Be aware that the content of the module is not specifically tailored to rights of light surveyors: it contains core information but misses some of the more critical issues that such surveyors face on a daily basis.
Currently final assessments are still taking place online, but practising rights of light surveyors hope that this will revert to face-to-face discussions as soon as possible because these are more appropriate to the nature of the work. Rights of light surveyors, like building surveyors, operate in a very visual environment where drawings, diagrams and illustrations are used to explain issues to clients and other stakeholders. The ability to lay out a drawing and to point to specific issues is difficult to replicate on a computer screen and outputs such as results tables are meaningless without being able to view these at the same time as the drawing to which they relate.

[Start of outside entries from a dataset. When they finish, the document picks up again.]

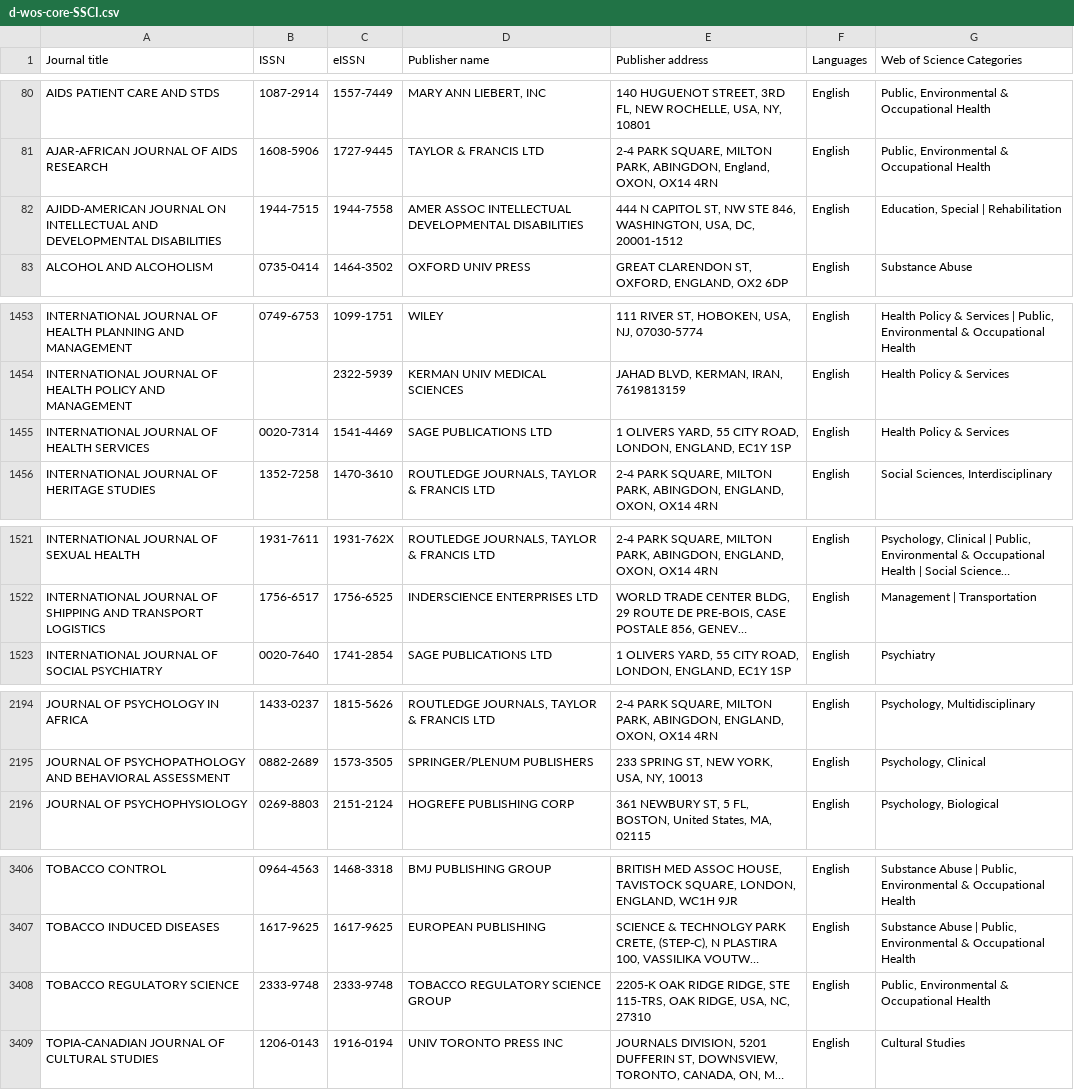
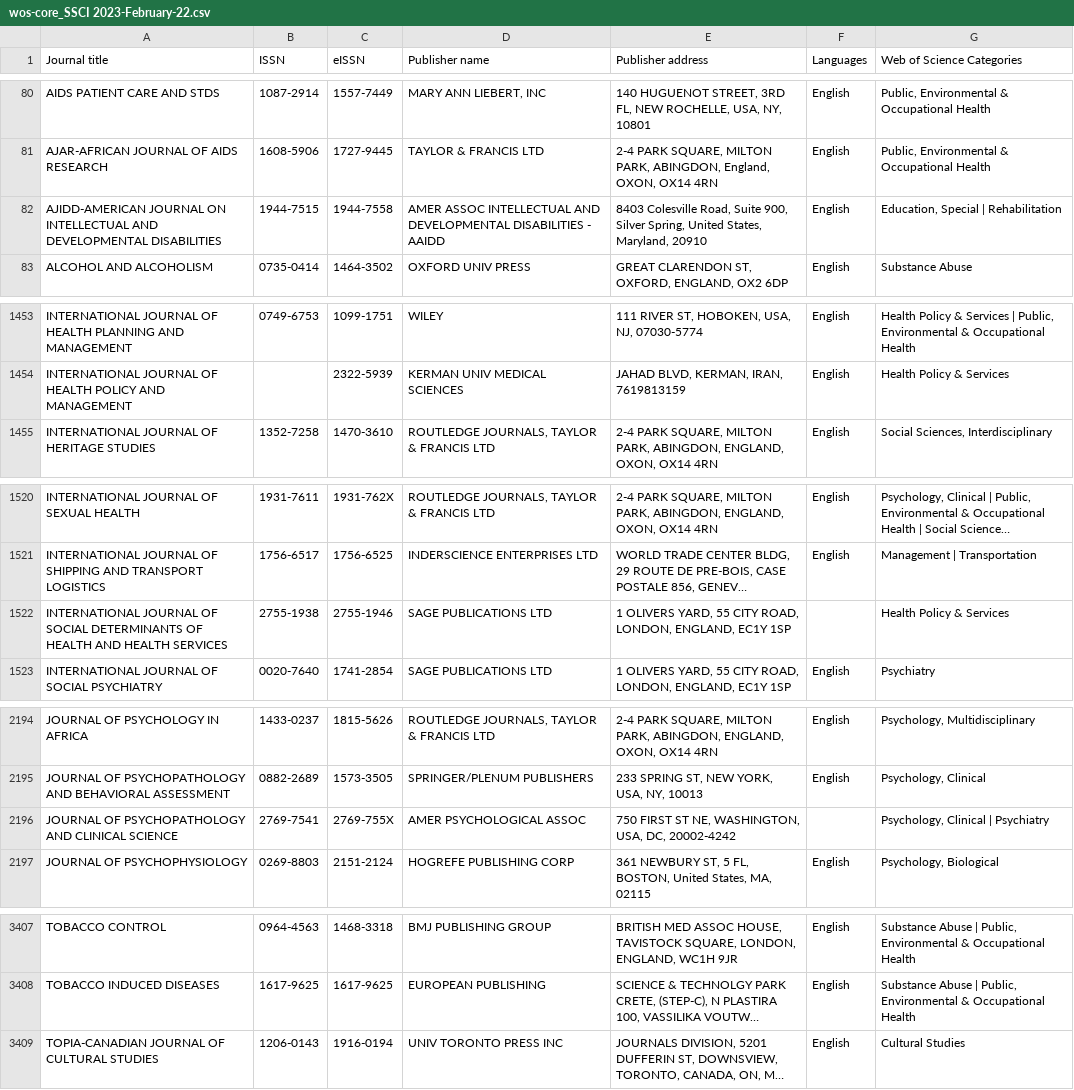
Before and after one commit to TomHardwicke/PROJ_2023_psych-journal-critique, a CSV file: data/primary/prepareSample/wos-core_SSCI 2023-February-22.csv (was data/primary/prepareSample/d-wos-core-SSCI.csv), drawn as a sheet; only a part is shown, gaps mark what is left out; long unchanged cells end in …; removed rows and columns are numbered as before the commit, all else as after; the diff covers the shown part only; the diff names each change by its address in the sheet, - before the commit and + after, or states it on an @@ line.

Commit message:
updated precision analysis and pre study sample data

```diff
--- a/data/primary/prepareSample/d-wos-core-SSCI.csv
+++ b/data/primary/prepareSample/wos-core_SSCI 2023-February-22.csv
-D82 (Publisher name): …ASSOC INTELLECTUAL DEVELOPMENTAL DISABILITIES
+D82 (Publisher name): …ASSOC INTELLECTUAL AND DEVELOPMENTAL DISABILITIES - AAIDD
-E82 (Publisher address): 444 N CAPITOL ST, NW STE 846, WASHINGTON, USA, DC, 20001-1512
+E82 (Publisher address): 8403 Colesville Road, Suite 900, Silver Spring, United States, Maryland, 20910
-row 1455: INTERNATIONAL JOURNAL OF HEALTH SERVICES | 0020-7314 | 1541-4469 | SAGE PUBLICATIONS LTD | 1 OLIVERS YARD, 55 CITY ROAD, LONDON, ENGLAND, EC1Y 1SP | English | Health Policy & Services
+row 1522: INTERNATIONAL JOURNAL OF SOCIAL DETERMINANTS OF HEALTH AND HEALTH SERVICES | 2755-1938 | 2755-1946 | SAGE PUBLICATIONS LTD | 1 OLIVERS YARD, 55 CITY ROAD, LONDON, ENGLAND, EC1Y 1SP |  | Health Policy & Services
+row 2196: JOURNAL OF PSYCHOPATHOLOGY AND CLINICAL SCIENCE | 2769-7541 | 2769-755X | AMER PSYCHOLOGICAL ASSOC | 750 FIRST ST NE, WASHINGTON, USA, DC, 20002-4242 |  | Psychology, Clinical | Psychiatry
-row 3408: TOBACCO REGULATORY SCIENCE | 2333-9748 | 2333-9748 | TOBACCO REGULATORY SCIENCE GROUP | 2205-K OAK RIDGE RIDGE, STE 115-TRS, OAK RIDGE, USA, NC, 27310 | English | Public, Environmental & Occupational Health
```
Also changed, not shown: 23 edited cells elsewhere in this file, 31 other files.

Broadly, though, the process will be similar online and in person, although the timing may vary. The candidate will join the meeting and be introduced to the assessors and the chair. They will then be invited to make their presentation based on their case study.
Since the assessors will all have read the case study it is not necessary or desirable for the candidate simply to repeat the written text. This is their opportunity to expand on the information or bring it up to date.
The assessors then have a short time in which to ask questions on the presentation, before moving on to the technical competencies. Time constraints being what they are, the essential elements of the mandatory competencies are often left to the chair at the end of the final assessment.
Assessors will each have time to ask questions based on the stated competencies, and to examine whether the candidate has achieved the required competency level. In each case the candidate should try to respond on the basis of their identified project under that competency. They should be answering from experience, rather than from hypothetical examples.
However, they would be also expected this would inform the way they would deal with an issue outside their experience. The best answer would be along the lines of: 'This is not something that I have dealt with yet. I would approach it in the same way as I usually do, by research, then coming to a view and seeking confirmation from others who have more experience.'
This answer could be elaborated if, for example, the candidate knew a little more about the particular subject, in which case they could add: 'I believe that this is way that it would be dealt with; but of course I would check with others including lawyers where necessary before offering any advice.'
Occasionally, a technical question also involves an ethical issue. This is unavoidable for rights of light surveyors, and they should, at final assessment, think very carefully before answering any question that might have an ethical dimension.
For example, instructions to negotiate on behalf of more than one adjoining neighbour could simplify matters for the developer but may, in theory, compromise the interests of the clients; that is, the neighbours themselves. The issue is not whether the surveyor has been unethical, but the potential for that to be the case.
The chair's questions at the conclusion of the final assessment may well include some hypothetical situations such as 'What does a surveyor need to do, having qualified when setting up their own business?' The candidate would be well advised to prepare for such questions in mock interviews before the assessment.
Related competencies include: Access and rights over land, Legal/regulatory compliance, Measurement, Landlord and tenant, Planning and development management